Their business on Yadkin Road, she says, “is the culmination of four years and nine months of my husband and I, every single day, trying to take our vision of gratitude and bring it to life. The designs on the bottles are Brad’s vision. We’re two people, working in concert with each other, sometimes leading and sometimes yielding, and through that partnership, this is what we’ve ended up with.”
The business will have “a heart and a soul,” Brad says. The heart being the manufacturing facility, and the soul being the Gratitude Room. “This is where we’ll feature someone who has engaged in extraordinary service, either in uniform or public service,” Jessica Halling says. The Gratitude Room will be a museum-like tribute to its current honoree, with new whiskey batches labeled to recognize them. Products include Sergeant’s Valor, a Gratitude Tribute series, the first honoring the pilots and crew of Super 62, a helicopter struck in Mogadishu, Somalia, in 1993.

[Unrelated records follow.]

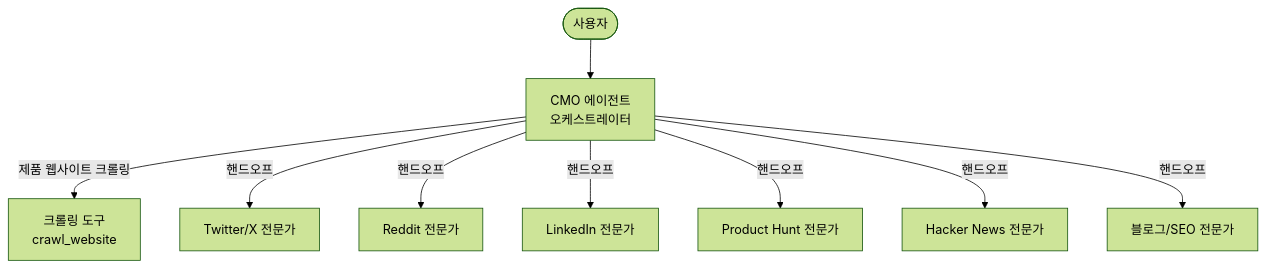
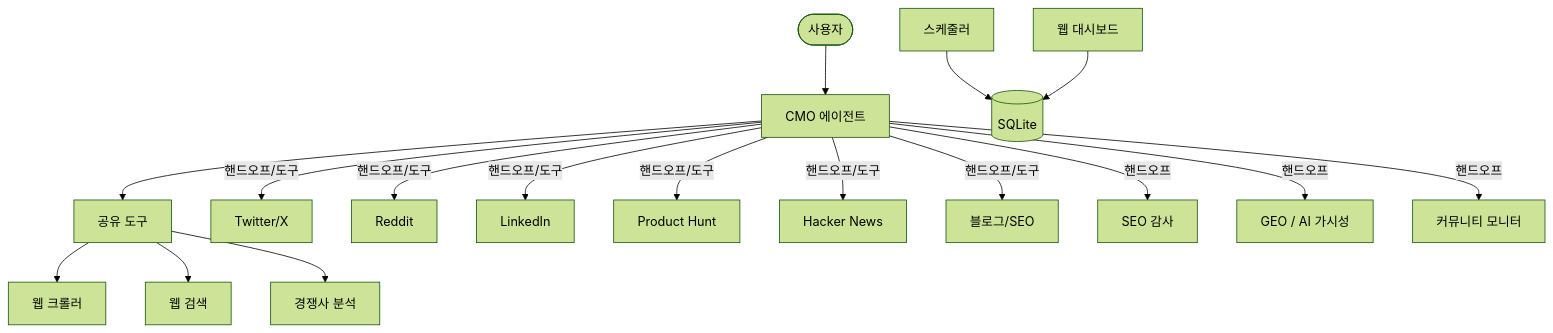
One commit to chancat87/OpenCMO changed the diagram in README_ko.md. Above: the diagram before and after it, drawn with Mermaid (forest theme). The commit also changed other lines of this file and 40 other files, not shown here.

First line of the commit message:
feat: v3 — storage, CWV/Schema SEO, 5-platform GEO, scheduler, web dashboard

````diff
--- a/README_ko.md
+++ b/README_ko.md
@@ -41,12 +67,22 @@
 ```mermaid
 graph TD
-    User([사용자]) --> CMO[CMO 에이전트 <br/> 오케스트레이터]
-    CMO -- 제품 웹사이트 크롤링 --> Crawl[크롤링 도구 <br/> crawl_website]
-    
-    CMO -- 핸드오프 --> X[Twitter/X 전문가]
-    CMO -- 핸드오프 --> Reddit[Reddit 전문가]
-    CMO -- 핸드오프 --> LinkedIn[LinkedIn 전문가]
-    CMO -- 핸드오프 --> PH[Product Hunt 전문가]
-    CMO -- 핸드오프 --> HN[Hacker News 전문가]
-    CMO -- 핸드오프 --> Blog[블로그/SEO 전문가]
+    User([사용자]) --> CMO[CMO 에이전트]
+
+    CMO --> Tools[공유 도구]
+    Tools --> Crawl[웹 크롤러]
+    Tools --> Search[웹 검색]
+    Tools --> Competitor[경쟁사 분석]
+
+    CMO -- 핸드오프/도구 --> Twitter[Twitter/X]
+    CMO -- 핸드오프/도구 --> Reddit[Reddit]
+    CMO -- 핸드오프/도구 --> LinkedIn[LinkedIn]
+    CMO -- 핸드오프/도구 --> PH[Product Hunt]
+    CMO -- 핸드오프/도구 --> HN[Hacker News]
+    CMO -- 핸드오프/도구 --> Blog[블로그/SEO]
+    CMO -- 핸드오프 --> SEO[SEO 감사]
+    CMO -- 핸드오프 --> GEO[GEO / AI 가시성]
+    CMO -- 핸드오프 --> Community[커뮤니티 모니터]
+
+    Scheduler[스케줄러] --> DB[(SQLite)]
+    WebDash[웹 대시보드] --> DB
 ```
````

The complex will have a bar and kitchen, patio area with music and an event space.
The Hallings plan a Profiles of Extraordinary Service feature, with opportunities to be part of a discussion led by someone local, where guests can learn and interact.

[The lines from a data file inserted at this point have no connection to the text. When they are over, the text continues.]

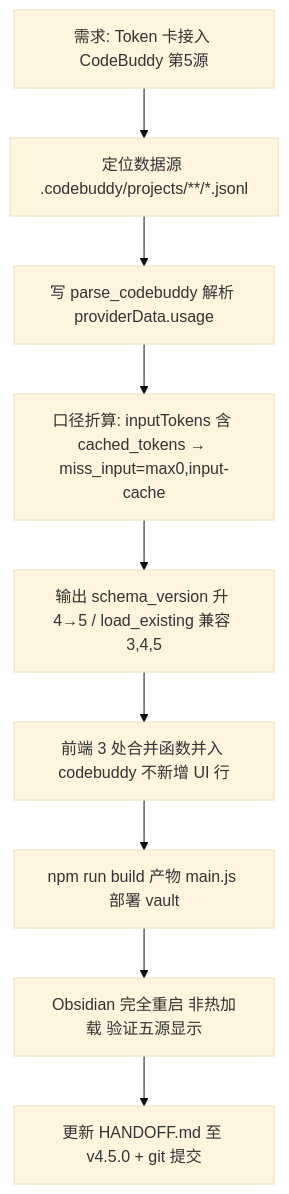
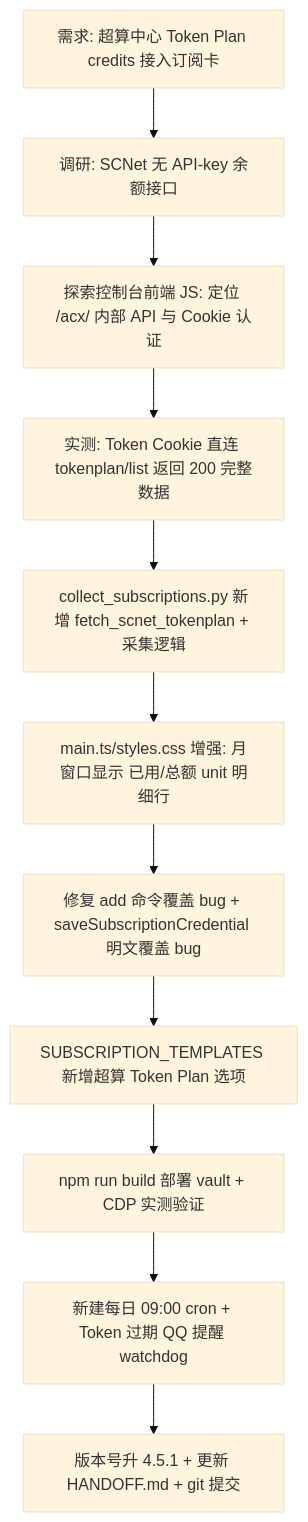
Before and after one commit to billikroetzlyr43-eng/obsidian-smart-dashboard: the diagram in HANDOFF.md, drawn with Mermaid (base theme). The commit also changed other lines of this file and 6 other files, not shown here.

Commit message:
v4.5.1: 订阅卡接入 SCNet Token Plan 额度 + 凭证加密修复 + 每日采集 cron

````diff
--- a/HANDOFF.md
+++ b/HANDOFF.md
@@ -13,11 +13,13 @@
 ```mermaid
 flowchart TD
-    A[需求: Token 卡接入 CodeBuddy 第5源] --> B[定位数据源 .codebuddy/projects/**/*.jsonl]
-    B --> C[写 parse_codebuddy 解析 providerData.usage]
-    C --> D[口径折算: inputTokens 含 cached_tokens → miss_input=max0,input-cache]
-    D --> E[输出 schema_version 升 4→5 / load_existing 兼容 3,4,5]
-    E --> F[前端 3 处合并函数并入 codebuddy 不新增 UI 行]
-    F --> G[npm run build 产物 main.js 部署 vault]
-    G --> H[Obsidian 完全重启 非热加载 验证五源显示]
-    H --> I[更新 HANDOFF.md 至 v4.5.0 + git 提交]
+    A[需求: 超算中心 Token Plan credits 接入订阅卡] --> B[调研: SCNet 无 API-key 余额接口]
+    B --> C[探索控制台前端 JS: 定位 /acx/ 内部 API 与 Cookie 认证]
+    C --> D[实测: Token Cookie 直连 tokenplan/list 返回 200 完整数据]
+    D --> E[collect_subscriptions.py 新增 fetch_scnet_tokenplan + 采集逻辑]
+    E --> F[main.ts/styles.css 增强: 月窗口显示 已用/总额 unit 明细行]
+    F --> G[修复 add 命令覆盖 bug + saveSubscriptionCredential 明文覆盖 bug]
+    G --> H[SUBSCRIPTION_TEMPLATES 新增超算 Token Plan 选项]
+    H --> I[npm run build 部署 vault + CDP 实测验证]
+    I --> J[新建每日 09:00 cron + Token 过期 QQ 提醒 watchdog]
+    J --> K[版本号升 4.5.1 + 更新 HANDOFF.md + git 提交]
 ```
````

And they will have Founders Hall. “It’s going to tell our entrepreneurial journey, starting in March 2019, how we put together a business plan, how we raised the money, how we gained private investment,” Halling says. “We have one institutional investor, one entrepreneurial investor and we participated in an eight-week intensive review of our plan that culminated at the Pentagon in McLean, Virginia. The story is, how hard it is (to start a business). It’s hard. But we are just two Army veterans, and if you have the determination and tenacity and the energy, you can do it.”

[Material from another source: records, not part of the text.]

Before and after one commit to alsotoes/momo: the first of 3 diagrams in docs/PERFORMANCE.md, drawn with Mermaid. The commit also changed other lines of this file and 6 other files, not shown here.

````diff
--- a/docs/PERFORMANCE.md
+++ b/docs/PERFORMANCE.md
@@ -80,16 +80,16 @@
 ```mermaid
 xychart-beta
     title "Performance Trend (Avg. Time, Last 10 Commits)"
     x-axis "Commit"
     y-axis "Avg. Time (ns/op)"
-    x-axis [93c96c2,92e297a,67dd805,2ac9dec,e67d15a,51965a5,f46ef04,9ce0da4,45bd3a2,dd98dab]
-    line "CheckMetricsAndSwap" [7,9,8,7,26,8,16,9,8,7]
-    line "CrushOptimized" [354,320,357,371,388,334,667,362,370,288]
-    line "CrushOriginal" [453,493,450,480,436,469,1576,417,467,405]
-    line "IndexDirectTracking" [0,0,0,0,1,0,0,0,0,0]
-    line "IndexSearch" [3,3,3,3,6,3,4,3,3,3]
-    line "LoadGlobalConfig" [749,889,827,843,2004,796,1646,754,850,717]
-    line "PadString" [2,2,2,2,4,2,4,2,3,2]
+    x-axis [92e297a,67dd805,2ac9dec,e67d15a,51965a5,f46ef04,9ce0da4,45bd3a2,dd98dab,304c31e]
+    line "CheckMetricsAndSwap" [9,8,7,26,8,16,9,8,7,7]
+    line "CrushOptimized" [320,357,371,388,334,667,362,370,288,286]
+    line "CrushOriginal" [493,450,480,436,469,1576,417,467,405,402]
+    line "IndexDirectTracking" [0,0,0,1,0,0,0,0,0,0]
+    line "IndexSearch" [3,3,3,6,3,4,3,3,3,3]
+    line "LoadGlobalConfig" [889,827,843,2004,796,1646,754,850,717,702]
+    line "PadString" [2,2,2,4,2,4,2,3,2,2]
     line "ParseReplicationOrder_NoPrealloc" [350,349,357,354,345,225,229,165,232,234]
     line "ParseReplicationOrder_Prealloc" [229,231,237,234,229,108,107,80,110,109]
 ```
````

Tyler Cook is CEO and founder of Latitude Builders. He graduated from East Carolina University in 2013 and worked in commercial and residential construction. In 2019, he and his wife Emily founded Latitude, which became Southern Pines’ turnkey custom builder that won Moore County Home of the Year and Best of the Pines.
Veterans are part of their success story:
Josh Duplex, their director of construction, received a Purple Heart from time served in Afghanistan. Project Manager Jamie Thomas, is retired from the Army, and their selections coordinator’s husband is deployed overseas.
Cook says his work also includes constructing homes for injured military and that he sponsors several local fundraisers and charity events that benefit local veterans.
“Our commitment goes beyond construction,” he says. “We build lasting relationships and treat our clients as part of our family.”
Some of Latitude Builders neighborhoods include Forest Creek, Fairwoods on 7, National #9, Mid South Club, Foxfire’s Grande Pines, Seven Lakes West and the Country Club of N.C., according to a company spokesperson. The Cooks estimate more than 100 homes have been built since the business’ inception in 2019, with a staff of 11. The current price range for their custom homes are $1 million-plus.
He recently launched Longitude Planning Group, a landscaping architectural company.
“We’re proud to be part of the fabric of Moore County, building custom homes that are as welcoming and genuine as the people who live in them,” he says.
For the Hallings, that mission is the same, but different.
“It was really important to create an environment where we could show and convey the true quality of the military veteran and their families, and for private citizens to feel welcome also,” Hallings says. “It’s important to us to be ambassadors to Southern Pines, to Moore County, and to convey through those images (in the building) the quality of the population we come from.” ■
— Kathy Blake is a writer from eastern North Carolina.